(Before-and-after page screenshots)

*****

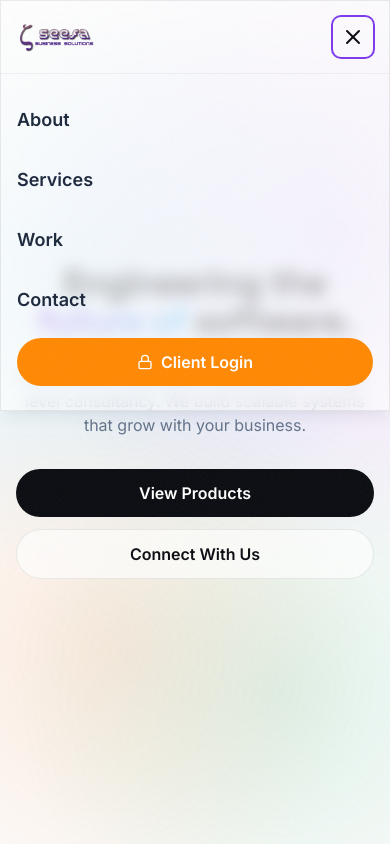
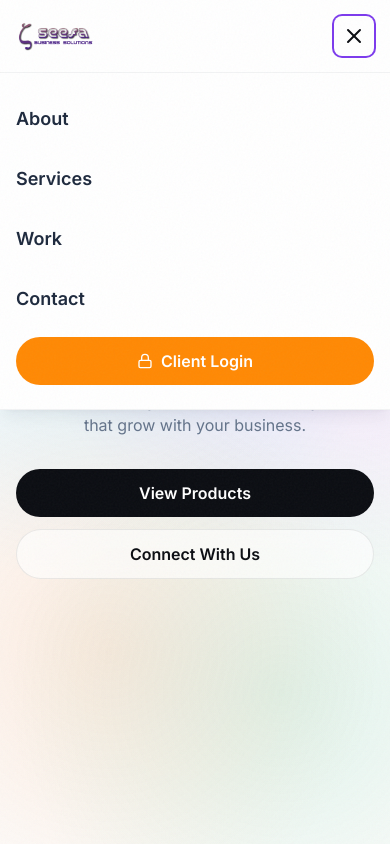
Before and after one commit to Shashika616/seefa-website, a Next.js app: page / in a window 390 px wide. Both pictures are taken after a click on the button "Open menu". Shown: the top 844 px of the page. Built offline with nearby package versions, Linux system fonts and the light colour scheme.

Commit message:
Navbar mobile fixe 1.0

```diff
--- a/src/components/layout/Navbar.tsx
+++ b/src/components/layout/Navbar.tsx
@@ -1,21 +1,13 @@
 "use client";
-import { useState, useEffect, useCallback, memo } from "react";
+import { useState, memo } from "react";
 import { motion, AnimatePresence } from "framer-motion";
 import Image from "next/image";
 import { Menu, X, Lock } from "lucide-react";
-import { cn, debounce } from "@/lib/utils";
+import { cn } from "@/lib/utils";
 import { NAV_LINKS } from "@/lib/constants";
 
 const Navbar = memo(function Navbar() {
-  const [scrolled, setScrolled] = useState(false);
   const [open, setOpen] = useState(false);
-
-  const handleScroll = useCallback(debounce(() => setScrolled(window.scrollY > 50), 100), []);
-
-  useEffect(() => {
-    window.addEventListener("scroll", handleScroll, { passive: true });
-    return () => window.removeEventListener("scroll", handleScroll);
-  }, [handleScroll]);
 
   const Logo = (
     <a href="#" className="flex items-center gap-2" aria-label="Seefa IT home">
@@ -36,14 +28,18 @@ const Navbar = memo(function Navbar() {
       animate={{ y: 0, opacity: 1 }}
       transition={{ duration: 0.6, ease: "easeOut" }}
       className={cn(
-        "fixed top-0 md:top-4 left-0 md:left-1/2 md:-translate-x-1/2 z-50 w-full md:w-[95%] md:max-w-5xl md:rounded-full transition-colors duration-300",
-        (scrolled || open) ? "glass shadow-lg shadow-slate-900/5" : "bg-transparent"
+        "fixed top-0 md:top-4 left-0 md:left-1/2 md:-translate-x-1/2 z-50 w-full md:w-[95%] md:max-w-5xl md:rounded-full",
+        // Mobile: fully solid white + bottom border for definition
+        "bg-white border-b border-slate-900/5",
+        // Desktop: frosted glass pill
+        // "md:border-b-0 md:bg-white/70 md:backdrop-blur-xl",
+        "shadow-lg shadow-slate-900/5"
       )}
     >
       <div className="flex items-center justify-between px-4 md:px-6 py-4 md:py-3">
         {Logo}
 
-        {/* Desktop links — bigger, bolder, darker + gradient underline sweep */}
+        {/* Desktop links */}
         <div className="hidden md:flex items-center gap-8">
           {NAV_LINKS.map((link: string) => (
             <a
@@ -78,6 +74,7 @@ const Navbar = memo(function Navbar() {
         </div>
       </div>
 
+      {/* Mobile dropdown — sits on the solid white nav, fully opaque */}
       <AnimatePresence>
         {open && (
           <motion.div
@@ -85,10 +82,9 @@ const Navbar = memo(function Navbar() {
             animate={{ opacity: 1, height: "auto" }}
             exit={{ opacity: 0, height: 0 }}
             transition={{ duration: 0.3 }}
-            className="md:hidden border-t border-slate-900/5 overflow-hidden"
+            className="md:hidden bg-white border-t border-slate-900/5 overflow-hidden"
           >
             <div className="px-4 py-6 space-y-4">
-              {/* Mobile links — bolder and darker too */}
               {NAV_LINKS.map((link: string) => (
                 <a
                   key={link}
```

*****

**Required work**.
No pictures go in the copy. Set down all the data exactly.

**Answer space**.
Before and after one commit to Shashika616/seefa-website, a Next.js app: page / in a window 390 px wide. Both pictures are taken after a click on the button "Open menu". Shown: the top 844 px of the page. Built offline with nearby package versions, Linux system fonts and the light colour scheme.

Commit message:
Navbar mobile fixe 1.0

```diff
--- a/src/components/layout/Navbar.tsx
+++ b/src/components/layout/Navbar.tsx
@@ -1,21 +1,13 @@
 "use client";
-import { useState, useEffect, useCallback, memo } from "react";
+import { useState, memo } from "react";
 import { motion, AnimatePresence } from "framer-motion";
 import Image from "next/image";
 import { Menu, X, Lock } from "lucide-react";
-import { cn, debounce } from "@/lib/utils";
+import { cn } from "@/lib/utils";
 import { NAV_LINKS } from "@/lib/constants";
 
 const Navbar = memo(function Navbar() {
-  const [scrolled, setScrolled] = useState(false);
   const [open, setOpen] = useState(false);
-
-  const handleScroll = useCallback(debounce(() => setScrolled(window.scrollY > 50), 100), []);
-
-  useEffect(() => {
-    window.addEventListener("scroll", handleScroll, { passive: true });
-    return () => window.removeEventListener("scroll", handleScroll);
-  }, [handleScroll]);
 
   const Logo = (
     <a href="#" className="flex items-center gap-2" aria-label="Seefa IT home">
@@ -36,14 +28,18 @@ const Navbar = memo(function Navbar() {
       animate={{ y: 0, opacity: 1 }}
       transition={{ duration: 0.6, ease: "easeOut" }}
       className={cn(
-        "fixed top-0 md:top-4 left-0 md:left-1/2 md:-translate-x-1/2 z-50 w-full md:w-[95%] md:max-w-5xl md:rounded-full transition-colors duration-300",
-        (scrolled || open) ? "glass shadow-lg shadow-slate-900/5" : "bg-transparent"
+        "fixed top-0 md:top-4 left-0 md:left-1/2 md:-translate-x-1/2 z-50 w-full md:w-[95%] md:max-w-5xl md:rounded-full",
+        // Mobile: fully solid white + bottom border for definition
+        "bg-white border-b border-slate-900/5",
+        // Desktop: frosted glass pill
+        // "md:border-b-0 md:bg-white/70 md:backdrop-blur-xl",
+        "shadow-lg shadow-slate-900/5"
       )}
     >
       <div className="flex items-center justify-between px-4 md:px-6 py-4 md:py-3">
         {Logo}
 
-        {/* Desktop links — bigger, bolder, darker + gradient underline sweep */}
+        {/* Desktop links */}
         <div className="hidden md:flex items-center gap-8">
           {NAV_LINKS.map((link: string) => (
             <a
@@ -78,6 +74,7 @@ const Navbar = memo(function Navbar() {
         </div>
       </div>
 
+      {/* Mobile dropdown — sits on the solid white nav, fully opaque */}
       <AnimatePresence>
         {open && (
           <motion.div
@@ -85,10 +82,9 @@ const Navbar = memo(function Navbar() {
             animate={{ opacity: 1, height: "auto" }}
             exit={{ opacity: 0, height: 0 }}
             transition={{ duration: 0.3 }}
-            className="md:hidden border-t border-slate-900/5 overflow-hidden"
+            className="md:hidden bg-white border-t border-slate-900/5 overflow-hidden"
           >
             <div className="px-4 py-6 space-y-4">
-              {/* Mobile links — bolder and darker too */}
               {NAV_LINKS.map((link: string) => (
                 <a
                   key={link}
```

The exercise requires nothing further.